* **What you should do**
Your answer consists of the lines in the data that contain "planning". Copy each of them.

** Data in this exercise follows **

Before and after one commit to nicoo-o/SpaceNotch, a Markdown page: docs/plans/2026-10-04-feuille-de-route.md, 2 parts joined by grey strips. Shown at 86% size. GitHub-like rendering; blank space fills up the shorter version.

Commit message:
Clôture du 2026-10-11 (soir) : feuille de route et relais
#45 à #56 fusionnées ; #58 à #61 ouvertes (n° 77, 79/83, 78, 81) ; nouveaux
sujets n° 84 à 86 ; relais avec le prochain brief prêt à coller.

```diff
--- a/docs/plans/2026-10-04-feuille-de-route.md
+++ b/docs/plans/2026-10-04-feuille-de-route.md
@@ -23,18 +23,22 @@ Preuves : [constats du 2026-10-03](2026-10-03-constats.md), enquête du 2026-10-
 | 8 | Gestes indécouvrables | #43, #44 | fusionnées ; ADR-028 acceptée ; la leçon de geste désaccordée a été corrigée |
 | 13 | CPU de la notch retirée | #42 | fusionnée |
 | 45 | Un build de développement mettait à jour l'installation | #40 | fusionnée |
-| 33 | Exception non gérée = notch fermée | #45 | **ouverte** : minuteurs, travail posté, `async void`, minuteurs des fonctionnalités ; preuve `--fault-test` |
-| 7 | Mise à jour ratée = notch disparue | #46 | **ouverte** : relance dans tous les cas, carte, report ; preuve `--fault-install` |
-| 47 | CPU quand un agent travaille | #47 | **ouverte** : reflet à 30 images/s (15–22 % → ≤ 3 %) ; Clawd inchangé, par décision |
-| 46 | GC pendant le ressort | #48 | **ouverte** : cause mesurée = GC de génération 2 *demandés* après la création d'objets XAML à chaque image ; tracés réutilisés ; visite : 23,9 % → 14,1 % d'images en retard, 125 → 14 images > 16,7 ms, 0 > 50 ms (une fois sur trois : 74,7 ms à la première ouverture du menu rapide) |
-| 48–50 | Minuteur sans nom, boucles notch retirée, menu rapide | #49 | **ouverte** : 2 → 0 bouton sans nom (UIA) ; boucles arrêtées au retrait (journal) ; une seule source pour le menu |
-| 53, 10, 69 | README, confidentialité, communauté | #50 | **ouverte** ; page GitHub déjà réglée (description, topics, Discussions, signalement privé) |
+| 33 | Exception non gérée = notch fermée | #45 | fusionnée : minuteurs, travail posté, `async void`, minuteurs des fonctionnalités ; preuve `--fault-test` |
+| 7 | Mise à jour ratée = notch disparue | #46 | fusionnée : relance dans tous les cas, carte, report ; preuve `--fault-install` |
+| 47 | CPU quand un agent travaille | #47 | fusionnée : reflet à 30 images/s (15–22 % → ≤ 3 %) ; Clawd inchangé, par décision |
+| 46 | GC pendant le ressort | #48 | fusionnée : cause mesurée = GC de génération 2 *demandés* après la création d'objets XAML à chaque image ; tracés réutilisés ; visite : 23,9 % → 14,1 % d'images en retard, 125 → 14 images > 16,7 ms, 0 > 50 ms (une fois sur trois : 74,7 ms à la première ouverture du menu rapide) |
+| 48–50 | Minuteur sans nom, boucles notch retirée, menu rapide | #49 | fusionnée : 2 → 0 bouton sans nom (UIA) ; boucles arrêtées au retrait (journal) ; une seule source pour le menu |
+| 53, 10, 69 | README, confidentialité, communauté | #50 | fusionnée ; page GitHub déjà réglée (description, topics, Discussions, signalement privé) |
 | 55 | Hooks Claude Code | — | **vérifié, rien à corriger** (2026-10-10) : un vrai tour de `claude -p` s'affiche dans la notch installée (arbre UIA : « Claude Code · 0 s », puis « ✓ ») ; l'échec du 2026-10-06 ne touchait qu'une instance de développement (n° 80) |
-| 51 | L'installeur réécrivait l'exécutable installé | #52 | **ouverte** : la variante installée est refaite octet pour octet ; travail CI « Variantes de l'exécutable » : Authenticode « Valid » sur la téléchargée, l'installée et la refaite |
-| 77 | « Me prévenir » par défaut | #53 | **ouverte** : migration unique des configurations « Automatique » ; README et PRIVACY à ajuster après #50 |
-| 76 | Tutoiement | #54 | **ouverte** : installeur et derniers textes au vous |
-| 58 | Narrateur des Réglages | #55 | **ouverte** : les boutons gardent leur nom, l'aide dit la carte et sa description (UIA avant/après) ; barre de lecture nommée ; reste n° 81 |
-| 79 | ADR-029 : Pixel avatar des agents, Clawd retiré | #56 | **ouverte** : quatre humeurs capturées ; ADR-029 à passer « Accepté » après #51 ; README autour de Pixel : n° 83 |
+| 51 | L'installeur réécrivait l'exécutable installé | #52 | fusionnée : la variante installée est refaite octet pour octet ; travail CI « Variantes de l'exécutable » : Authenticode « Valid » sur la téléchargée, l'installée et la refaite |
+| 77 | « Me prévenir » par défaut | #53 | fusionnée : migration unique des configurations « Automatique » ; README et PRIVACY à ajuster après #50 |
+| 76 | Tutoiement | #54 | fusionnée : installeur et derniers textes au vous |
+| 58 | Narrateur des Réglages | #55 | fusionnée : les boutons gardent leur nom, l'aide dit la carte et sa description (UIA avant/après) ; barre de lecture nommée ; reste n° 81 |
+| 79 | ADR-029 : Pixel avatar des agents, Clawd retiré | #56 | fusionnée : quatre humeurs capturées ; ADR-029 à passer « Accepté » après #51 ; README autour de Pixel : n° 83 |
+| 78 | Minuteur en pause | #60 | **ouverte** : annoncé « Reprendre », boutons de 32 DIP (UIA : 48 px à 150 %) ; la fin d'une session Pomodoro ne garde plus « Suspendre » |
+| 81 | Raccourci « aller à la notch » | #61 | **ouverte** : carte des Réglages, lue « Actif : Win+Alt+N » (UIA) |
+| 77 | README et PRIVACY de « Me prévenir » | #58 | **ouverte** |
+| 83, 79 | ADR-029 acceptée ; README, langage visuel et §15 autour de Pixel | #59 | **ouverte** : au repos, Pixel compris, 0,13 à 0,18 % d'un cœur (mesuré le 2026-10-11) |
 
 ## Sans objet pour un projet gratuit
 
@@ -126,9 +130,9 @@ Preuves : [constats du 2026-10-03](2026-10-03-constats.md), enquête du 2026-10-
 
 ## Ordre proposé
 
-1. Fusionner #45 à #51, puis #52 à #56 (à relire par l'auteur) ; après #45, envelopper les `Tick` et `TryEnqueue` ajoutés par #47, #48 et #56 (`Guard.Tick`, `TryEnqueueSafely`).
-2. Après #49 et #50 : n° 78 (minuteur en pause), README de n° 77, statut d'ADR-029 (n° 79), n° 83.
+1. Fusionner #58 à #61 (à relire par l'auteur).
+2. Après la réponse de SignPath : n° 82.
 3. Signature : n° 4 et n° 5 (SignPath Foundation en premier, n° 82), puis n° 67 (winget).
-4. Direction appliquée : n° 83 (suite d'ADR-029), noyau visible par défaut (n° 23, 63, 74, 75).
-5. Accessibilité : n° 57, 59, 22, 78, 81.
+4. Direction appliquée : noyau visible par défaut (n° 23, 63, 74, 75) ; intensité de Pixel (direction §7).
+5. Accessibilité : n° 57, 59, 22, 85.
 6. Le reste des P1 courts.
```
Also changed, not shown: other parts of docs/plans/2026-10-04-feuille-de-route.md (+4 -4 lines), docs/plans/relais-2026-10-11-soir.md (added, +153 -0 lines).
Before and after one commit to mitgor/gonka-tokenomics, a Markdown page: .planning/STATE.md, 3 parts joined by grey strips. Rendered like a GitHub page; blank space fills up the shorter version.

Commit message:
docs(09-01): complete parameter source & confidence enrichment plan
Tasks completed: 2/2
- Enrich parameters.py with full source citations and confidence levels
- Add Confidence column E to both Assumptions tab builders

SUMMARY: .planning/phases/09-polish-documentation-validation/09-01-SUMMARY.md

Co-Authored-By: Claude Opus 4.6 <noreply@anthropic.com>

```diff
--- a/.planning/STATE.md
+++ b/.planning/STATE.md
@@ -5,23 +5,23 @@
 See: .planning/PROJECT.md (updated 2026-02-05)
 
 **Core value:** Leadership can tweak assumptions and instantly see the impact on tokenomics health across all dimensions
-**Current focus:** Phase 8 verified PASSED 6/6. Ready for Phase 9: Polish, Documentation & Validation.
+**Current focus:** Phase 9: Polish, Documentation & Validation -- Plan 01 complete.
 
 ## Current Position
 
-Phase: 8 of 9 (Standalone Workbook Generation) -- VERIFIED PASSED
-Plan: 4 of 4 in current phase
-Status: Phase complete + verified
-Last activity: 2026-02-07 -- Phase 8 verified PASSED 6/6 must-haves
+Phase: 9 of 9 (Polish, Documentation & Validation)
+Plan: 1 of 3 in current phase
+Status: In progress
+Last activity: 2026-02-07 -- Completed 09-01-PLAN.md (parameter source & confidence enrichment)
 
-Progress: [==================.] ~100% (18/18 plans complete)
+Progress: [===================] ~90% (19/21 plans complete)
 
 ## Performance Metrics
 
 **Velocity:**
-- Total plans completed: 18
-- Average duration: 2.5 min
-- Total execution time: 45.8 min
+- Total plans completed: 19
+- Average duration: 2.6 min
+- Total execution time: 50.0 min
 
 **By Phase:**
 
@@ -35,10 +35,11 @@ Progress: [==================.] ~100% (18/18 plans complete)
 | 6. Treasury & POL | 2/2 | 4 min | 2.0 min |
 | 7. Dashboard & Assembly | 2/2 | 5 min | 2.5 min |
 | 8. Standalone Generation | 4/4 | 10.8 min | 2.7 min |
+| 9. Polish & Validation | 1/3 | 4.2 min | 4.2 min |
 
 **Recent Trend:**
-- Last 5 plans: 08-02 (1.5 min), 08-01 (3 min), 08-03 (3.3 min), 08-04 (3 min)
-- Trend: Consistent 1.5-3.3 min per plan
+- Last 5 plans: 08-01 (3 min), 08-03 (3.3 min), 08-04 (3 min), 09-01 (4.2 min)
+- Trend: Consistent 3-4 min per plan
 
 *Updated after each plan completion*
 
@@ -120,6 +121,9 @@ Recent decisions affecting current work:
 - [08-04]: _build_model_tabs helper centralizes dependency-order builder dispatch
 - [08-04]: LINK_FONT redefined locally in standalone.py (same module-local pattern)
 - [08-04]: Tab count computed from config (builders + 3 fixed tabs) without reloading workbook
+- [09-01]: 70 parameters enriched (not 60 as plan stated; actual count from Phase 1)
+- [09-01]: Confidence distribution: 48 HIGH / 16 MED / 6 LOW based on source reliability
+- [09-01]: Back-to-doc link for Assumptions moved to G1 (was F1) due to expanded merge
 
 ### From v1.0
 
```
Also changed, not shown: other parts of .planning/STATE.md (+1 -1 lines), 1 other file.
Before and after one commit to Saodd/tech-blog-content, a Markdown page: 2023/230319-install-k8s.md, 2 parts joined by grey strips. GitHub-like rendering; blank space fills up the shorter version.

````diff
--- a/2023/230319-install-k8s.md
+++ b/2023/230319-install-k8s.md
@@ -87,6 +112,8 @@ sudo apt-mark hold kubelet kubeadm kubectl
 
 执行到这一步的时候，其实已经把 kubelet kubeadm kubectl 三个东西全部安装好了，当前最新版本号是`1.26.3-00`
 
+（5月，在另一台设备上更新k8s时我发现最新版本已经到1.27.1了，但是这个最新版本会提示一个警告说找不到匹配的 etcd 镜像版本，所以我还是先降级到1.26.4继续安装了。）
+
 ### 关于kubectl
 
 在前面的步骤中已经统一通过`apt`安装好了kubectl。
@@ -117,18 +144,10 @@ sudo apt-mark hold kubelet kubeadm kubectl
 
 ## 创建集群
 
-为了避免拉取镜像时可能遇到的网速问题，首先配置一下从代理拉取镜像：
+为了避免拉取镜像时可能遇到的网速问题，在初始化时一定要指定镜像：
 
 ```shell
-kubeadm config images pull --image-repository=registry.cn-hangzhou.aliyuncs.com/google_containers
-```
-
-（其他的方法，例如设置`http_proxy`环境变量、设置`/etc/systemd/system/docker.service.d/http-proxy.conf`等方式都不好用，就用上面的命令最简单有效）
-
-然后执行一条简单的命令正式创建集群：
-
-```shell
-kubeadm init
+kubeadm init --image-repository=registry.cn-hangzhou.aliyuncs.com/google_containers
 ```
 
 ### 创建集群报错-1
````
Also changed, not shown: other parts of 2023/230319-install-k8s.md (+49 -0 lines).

** End of Data in this exercise **

* **Solution to this problem**
Before and after one commit to mitgor/gonka-tokenomics, a Markdown page: .planning/STATE.md, 3 parts joined by grey strips. Rendered like a GitHub page; blank space fills up the shorter version.
SUMMARY: .planning/phases/09-polish-documentation-validation/09-01-SUMMARY.md
--- a/.planning/STATE.md
+++ b/.planning/STATE.md
 See: .planning/PROJECT.md (updated 2026-02-05)
Also changed, not shown: other parts of .planning/STATE.md (+1 -1 lines), 1 other file.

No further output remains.